There is plenty of reason to do long distance runs, the problem lies in the worthless sacks of shit who don’t take it seriously, and eat whatever they want in the time between PT and the PFTs. A buddy of mine was in some program for the army, he was enlisted reserve, but in school, and after he got his A.A. they were going to throw him into officer school, but he didnt keep his grades high and got deployed.

Anyhow, whenever he went away for the weekend of the month, they’d do a PFT, and all but 1-2 people failed one time, and all of them failed another time.

For the original post though, you could setup a circuit, you sprint 50 yards to one station, pick up some weights and do walking lunges, run to another and do max pull ups (or assisted if they are all pathetic), then do fireman carries etc. This keeps things interesting and gives them a short break on moving when the get to a station, but keeps their heart rate high and can kill their lungs on the sprints and some exercises. Of course this is assuming you have some equipment. Otherwise you could just do calisthenics at each station.

[/quote]

Running long distance enables you to…run long distance. I see little practicality in running beyond three miles (or no more than 25 minutes) at a time. Unless you are training specifically for some course/selection that has standard or non-standard runs greater than that distance.

If being a PT failure isn’t enough motivation to go train on their own, these slugs aren’t officer material anyway. And 3 miles is not long distance.
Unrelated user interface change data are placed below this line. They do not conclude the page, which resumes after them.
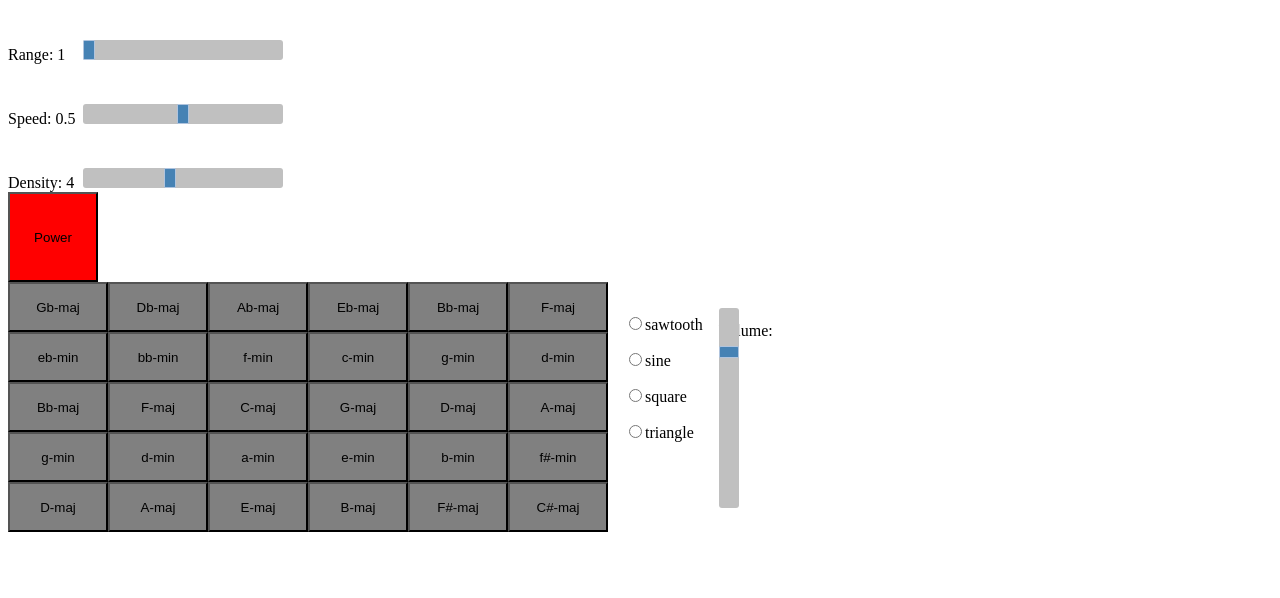
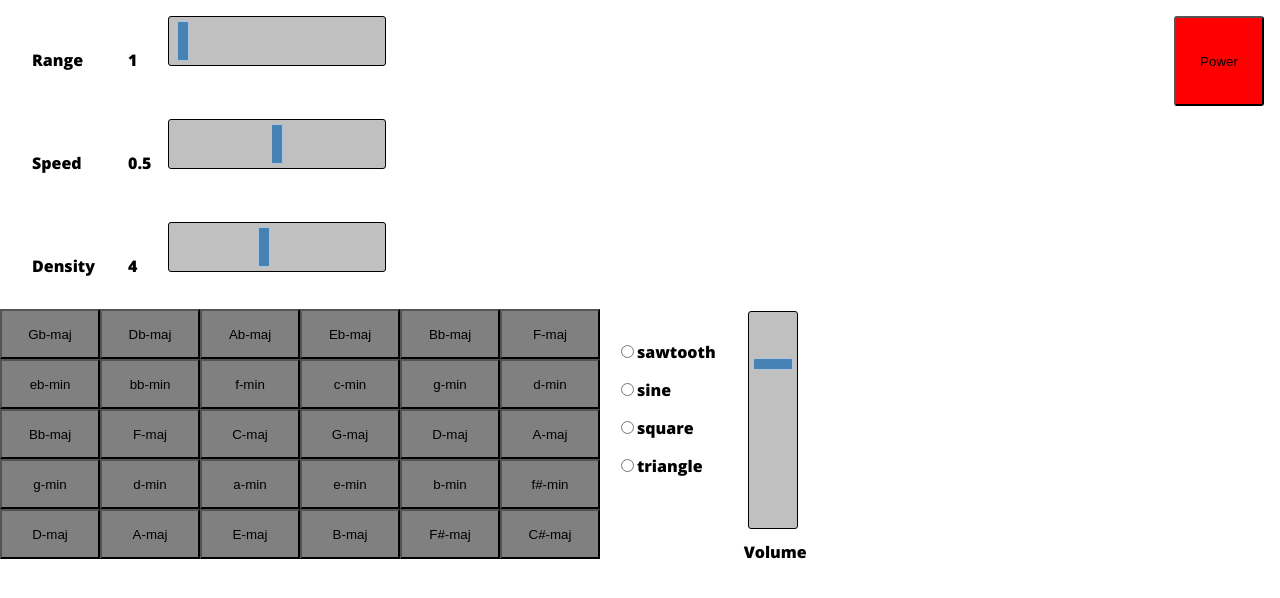
Before and after one commit to MikeSperone/ChordArp_Web, a React app: page / in a window 1280 px wide. Shown: the top 598 px of the page. Built offline with nearby package versions, Linux system fonts and the light colour scheme; the HTML template or start-up script is replaced by a standard one.

Commit message:
implement density, and fix synth voices

```diff
--- a/public/index.html
+++ b/public/index.html
@@ -3,6 +3,7 @@
   <head>
     <meta charset="utf-8">
     <meta name="viewport" content="width=device-width, initial-scale=1">
+    <link href="https://fonts.googleapis.com/css?family=Open+Sans:800" rel="stylesheet">
     <link rel="shortcut icon" href="%PUBLIC_URL%/favicon.ico">
     <title>Chord Arp</title>
   </head>
--- a/src/App.js
+++ b/src/App.js
@@ -8,14 +8,26 @@ import {
     VolumeControl
 } from './Components/Controls';
 import ToneControls from './Components/ToneControls';
-import styled from 'styled-components';
+import styled, { injectGlobal } from 'styled-components';
 
 import Synth from './Synth';
 
+injectGlobal`
+    body {
+        font-family: 'Open Sans', sans-serif;
+        margin: 0;
+    }
+`;
 const TopSection = styled.div`
-    width: 100%;
+    width: 50%;
+    min-width: 450px;
 `;
-
+const PowerSection = styled.div`
+    position: absolute;
+    top: 0;
+    right: 0;
+    margin: 1rem;
+`;
 class App extends Component {
     constructor(props) {
         super();
@@ -39,7 +51,7 @@ class App extends Component {
     }
 
     setChord(currentChord) {
-        this.setState({ currentChord }, () => this.synth.changeChord(this.state.currentChord));
+        this.setState({ currentChord }, () => this.synth.setChord(this.state.currentChord));
     }
 
     power() {
@@ -55,24 +67,26 @@ class App extends Component {
         return (
             <div className="App">
                 <TopSection>
-                    <RangeControl range={r => this.synth.changeRange(r)} />
-                    <SpeedControl speed={s => this.synth.changeSpeed(s)} />
-                    <DensityControl density={d => this.synth.changeDensity(d)} />
+                    <RangeControl range={r => this.synth.setRange(r)} />
+                    <SpeedControl speed={s => this.synth.setSpeed(s)} />
+                    <DensityControl density={d => this.synth.setDensity(d)} />
+                </TopSection>
+                <PowerSection>
                     <Power
                         onClick={() => this.power()}
                         style={{backgroundColor: this.state.power ? "green" : "red"}}
                     >
                         Power
                     </Power>
-                </TopSection>
+                </PowerSection>
                 <ButtonField
                     changeChord={c => this.setChord(c)}
                     currentChord={this.state.currentChord}
                 />
                 <ToneControls
-                    tone={(t) => this.synth.changeTone(t)}
+                    tone={(t) => this.synth.setTone(t)}
                 />
-                <VolumeControl volume={v => this.synth.changeVolume(v)} />
+                <VolumeControl volume={v => this.synth.setVolume(v)} />
 
             </div>
         );
--- a/src/Components/Controls/density.js
+++ b/src/Components/Controls/density.js
@@ -1,5 +1,4 @@
 import React from 'react';
-import styled from 'styled-components';
 import Slider from '../atoms/Slider';
 
 export default class DensityControl extends React.Component {
--- a/src/Components/Controls/range.js
+++ b/src/Components/Controls/range.js
@@ -1,5 +1,4 @@
 import React from 'react';
-import styled from 'styled-components';
 import Slider from '../atoms/Slider';
 
 export default class RangeControl extends React.Component {
--- a/src/Components/atoms/Power.js
+++ b/src/Components/atoms/Power.js
@@ -2,6 +2,7 @@ import React from 'react';
 import styled from 'styled-components';
 
 const Power = styled.button`
+    border-radius: 3px;
     height: 90px;
     width: 90px;
 `;
--- a/src/Components/atoms/Slider.js
+++ b/src/Components/atoms/Slider.js
@@ -1,22 +1,37 @@
 import React from 'react';
 import styled from 'styled-components';
 
+const SLIDER_WIDTH = '200px';
 const InputWrapper = styled.div`
-    margin: 40px 0 0 0%;
+    padding: 1rem;
     width: 100%;
 `;
 
 const Label = styled.label`
     display: inline-block;
-    width: 75px;
+    width: 120px;
+    padding: 1rem;
+    ${props => props.vertical && `
+        position: relative;
+        top: ${SLIDER_WIDTH};
+        left: -20px;
+    `}
+`;
+const Name = styled.span`
+    display: inline-block;
+    width: 80%;
+`;
+const Value = styled.span`
+    display: inline-block;
+    width: 20%;
 `;
 const StyledInput= styled.input`
     -webkit-appearance: none;
     background: silver;
     border-radius: 3px;
-    width: 200px;
-    outline: none;
-    padding: 0;
+    width: ${SLIDER_WIDTH};
+    border: 1px solid black;
+    padding: .25rem .5rem;
     margin: 0;
     ${props => props.vertical && `
         transform-origin: 75px 75px;
@@ -28,7 +43,7 @@ const StyledInput= styled.input`
         background: SteelBlue;
         border-radius: 10%;
         border: 1px solid LightSteelBlue;
-        height: 20px;
+        height: 40px;
         width: 12px;
     }
 `;
@@ -49,7 +64,12 @@ class Slider extends React.Component {
     render() {
         return (
             <InputWrapper>
-                <Label htmlFor={this.props.sliderName}>{this.props.sliderName}: {this.state.sliderValue}</Label>
+                <Label htmlFor={this.props.sliderName} {...this.props} >
+                    <Name>{this.props.sliderName}</Name>
+                    {this.props.vertical ? null : (
+                        <Value>{this.state.sliderValue}</Value>
+                    )}
+                </Label>
                 <StyledInput
                     id={this.props.sliderName}
                     max={this.props.max}
--- a/src/Synth/index.js
+++ b/src/Synth/index.js
@@ -1,57 +1,89 @@
 import chords from '../util/chords';
 const speedConst = 5000;
+
 export default class Synth {
     constructor(num, defaults) {
         this.context = new (window.AudioContext || window.webkitAudioContext)();
         this.synthVoices = [];
-        this.defaults = defaults;
+        this.current = {
+            chord: {
+                letter: 'c',
+                type: 'maj'
+            },
+            power: defaults.power,
+            range: defaults.range,
+            speed: defaults.speed,
+            baseOctave: defaults.baseOctave,
+            currentTone: defaults.currentTone,
+            currentVolume: defaults.currentVolume
+        };
+        this.addSynthVoices(num);
+    }
+    addSynthVoices(num) {
         var i = 0;
         for (i; i < num; i++) {
-            this.createNewSynthVoice();
+            this.synthVoices.push(new Voice(this.context, this.current));
         }
     }
-    createNewSynthVoice() {
-        this.synthVoices.push(new Voice(this.context, this.defaults));
+    removeSynthVoices(num) {
+        for (num; num < 0; num++) {
+            const last = this.synthVoices.length - 1;
+            this.synthVoices[last].run(false);
+            this.synthVoices[last] = {};
+            this.synthVoices.pop();
+        }
     }
-
     power(power) {
-        console.log("Synth power: ", power);
+        this.current.power = power;
         this.synthVoices.forEach(synth => {
             synth.run(power);
         });
     }
-
-    changeBaseOctave(oct) {
+    setBaseOctave(oct) {
         this.synthVoices.forEach(synth => {
-            synth.changeBaseOctave(oct);
+            synth.setBaseOctave(oct);
         });
     }
-    changeChord(currentChord) {
+    setChord(currentChord) {
         const nameSplit = currentChord.split("-");
-        const letterName = nameSplit[0].toLowerCase();
-        const chordType = nameSplit[1].toLowerCase();
+        this.current.chord.letter = nameSplit[0].toLowerCase();
+        this.current.chord.type = nameSplit[1].toLowerCase();
         this.synthVoices.forEach(synth => {
-            synth.changeChord(letterName, chordType);
+            synth.setChord(this.current.chord.letter, this.current.chord.type);
         });
     }
-    changeRange(range) {
+    setDensity(newDensity) {
+        const currentDensity = this.synthVoices.length;
+        const voiceDiff = newDensity - currentDensity;
+        if (voiceDiff === 0) return;
+        if (voiceDiff > 0) {
+            this.addSynthVoices(voiceDiff);
+        } else {
+            this.removeSynthVoices(voiceDiff);
+        }
+    }
+    setRange(range) {
+        this.current.range = range;
         this.synthVoices.forEach(synth => {
-            synth.changeRange(range);
+            synth.setRange(range);
         });
     }
-    changeSpeed(speed) {
+    setSpeed(speed) {
+        this.current.speed = speed;
         this.synthVoices.forEach(synth => {
-            synth.changeSpeed(speed);
+            synth.setSpeed(speed);
         });
     }
-    changeTone(t) {
+    setTone(t) {
+        this.current.currentTone = v;
         this.synthVoices.forEach(synth => {
-            synth.changeTone(t);
+            synth.setTone(t);
         });
     }
-    changeVolume(v) {
+    setVolume(v) {
+        this.current.currentVolume = v;
         this.synthVoices.forEach(synth => {
-            synth.changeVolume(v);
+            synth.setVolume(v);
         });
     }
 }
@@ -59,13 +91,13 @@ export default class Synth {
 class Voice {
     constructor(ctx, defaults) {
         this.context = ctx;
-        this.chordLetter = 'c';
-        this.chordType = 'maj';
+        this.chordLetter = defaults.chord.letter;
+        this.chordType = defaults.chord.type;
         this.power = defaults.power;
         this.range = defaults.range;
         this.speed = defaults.speed;
-        this.currentTone = defaults.currentTone;
-        this.currentVolume = defaults.currentVolume;
+        this.tone = defaults.currentTone;
+        this.volume = defaults.currentVolume;
         this.baseOctave = defaults.baseOctave;
     }
 
@@ -82,25 +114,25 @@ class Voice {
         }
     }
 
-    changeChord(letter, type) {
+    setChord(letter, type) {
         this.chordLetter = letter;
         this.chordType = type;
     }
 
-    changeBaseOctave(oct) {
+    setBaseOctave(oct) {
         this.baseOctave = oct;
     }
-    changeRange(range) {
+    setRange(range) {
         this.range = range;
     }
-    changeSpeed(speed) {
+    setSpeed(speed) {
         this.speed = speed;
     }
-    changeTone(t) {
-        this.currentTone = t;
+    setTone(t) {
+        this.tone = t;
     }
-    changeVolume(v) {
-        this.currentVolume = v;
+    setVolume(v) {
+        this.volume = v;
     }
     playNote() {
         const i = Math.floor(Math.random() * 3);
@@ -115,9 +147,9 @@ class Voice {
     }
     synth(freq) {
         let ctx = this.context;
-        let vol = this.currentVolume * 0.5;
+        let vol = this.volume * 0.5;
         let osc = ctx.createOscillator();
-        osc.type = this.currentTone;
+        osc.type = this.tone;
         osc.frequency.value = freq;
 
         let gainNode = ctx.createGain();
```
[quote]devildog_jim wrote:
If being a PT failure isn’t enough motivation to go train on their own, these slugs aren’t officer material anyway. And 3 miles is not long distance.[/quote]

I would have to agree, while we only have a handful that fail the APFT for any given MS class, for the most part even the slackers strive for 80% in each event which keeps them from having to come to PT Mon-Fri. The one’s that do fail are generally released from the program the next semester.